- Two firms were sanctioned with a censure, a $7,500 civil money penalty, and remedial measures: CST Group, CPAs, P.C.(Virginia) and Walker & Armstrong LLP (Arizona). Each of these firms received an inspection comment noting that its preparation of a broker-dealer audit client's financial statements impaired independence, did things differently with respect to that client's financial statements during the next year's audit, but even with those changes, engaged in financial statement preparation for that client the following year.
- Three firms agreed to orders imposing a censure, a $2,500 civil money penalty, and remedial measures: Conn & Company, P.C. (Georgia), James G. Pirolli, CPA (Pennsylvania), and Sanford, Baumeister & Frazier, LLP (Texas).
The Board also determined not to commence a disciplinary action against an eighth audit firm because of that firm's extraordinary cooperation with the PCAOB — specifically, the firm's timely and voluntary self-reporting to the PCAOB Tip Line after discovering that it had impaired its independence, as well as its timely, voluntary, and meaningful remedial actions. Those actions included, among other things, communicating the violation to the client and discussing the conduct and violation at an annual firm training session for all audit personnel.

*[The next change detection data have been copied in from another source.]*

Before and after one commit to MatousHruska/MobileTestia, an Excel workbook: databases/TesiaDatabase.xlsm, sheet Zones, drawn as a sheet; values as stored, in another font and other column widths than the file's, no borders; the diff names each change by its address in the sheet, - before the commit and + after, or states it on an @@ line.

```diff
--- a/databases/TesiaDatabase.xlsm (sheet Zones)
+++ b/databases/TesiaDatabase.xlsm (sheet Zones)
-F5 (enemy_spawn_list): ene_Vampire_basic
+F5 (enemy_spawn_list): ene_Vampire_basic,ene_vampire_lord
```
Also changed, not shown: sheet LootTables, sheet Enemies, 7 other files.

"We encourage audit firms and their associated persons to take responsibility for their conduct, and to report and correct violations," said Doty.

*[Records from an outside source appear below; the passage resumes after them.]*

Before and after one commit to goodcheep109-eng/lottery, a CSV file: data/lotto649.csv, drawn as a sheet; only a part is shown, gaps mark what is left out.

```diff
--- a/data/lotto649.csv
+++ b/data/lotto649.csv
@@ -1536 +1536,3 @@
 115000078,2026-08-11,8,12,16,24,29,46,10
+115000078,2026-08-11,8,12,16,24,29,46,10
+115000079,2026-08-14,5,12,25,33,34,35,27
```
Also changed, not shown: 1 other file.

The Board has set out guidance concerning how extraordinary cooperation may be considered in determining the outcome of a Board investigation in its Policy Statement Regarding Credit for Extraordinary Cooperation in Connection with Board Investigations, PCAOB Release No. 2013-003 (Apr. 24, 2013).
"Registered firms and associated persons should appreciate the enforcement consequences of their conduct, both good and bad," said Claudius B. Modesti, PCAOB Director of Enforcement and Investigations.
"On the one hand, repeat offenders who present heightened risk and culpability may expect to receive heightened sanctions," he said. "Conversely, extraordinary cooperation — whether voluntary and timely self-reporting, remedial actions, or substantial assistance to the Board's investigative processes or other law enforcement authorities — may also influence enforcement decisions and outcomes."
Respondents each consented to the respective orders without admitting or denying the Board's findings. The investigations that resulted in the settlements announced today originated with information obtained through the PCAOB inspection program.
The PCAOB investigation was conducted by PCAOB Enforcement staff members C. Ian Anderson, George P. Choundas, Stephen D'Angelo, and Thomas Barry. The PCAOB thanks the SEC for its assistance.
Firms or individuals wishing to report suspected misconduct by auditors, or to self-report possible misconduct, may do so using the PCAOB Tip & Referral Center.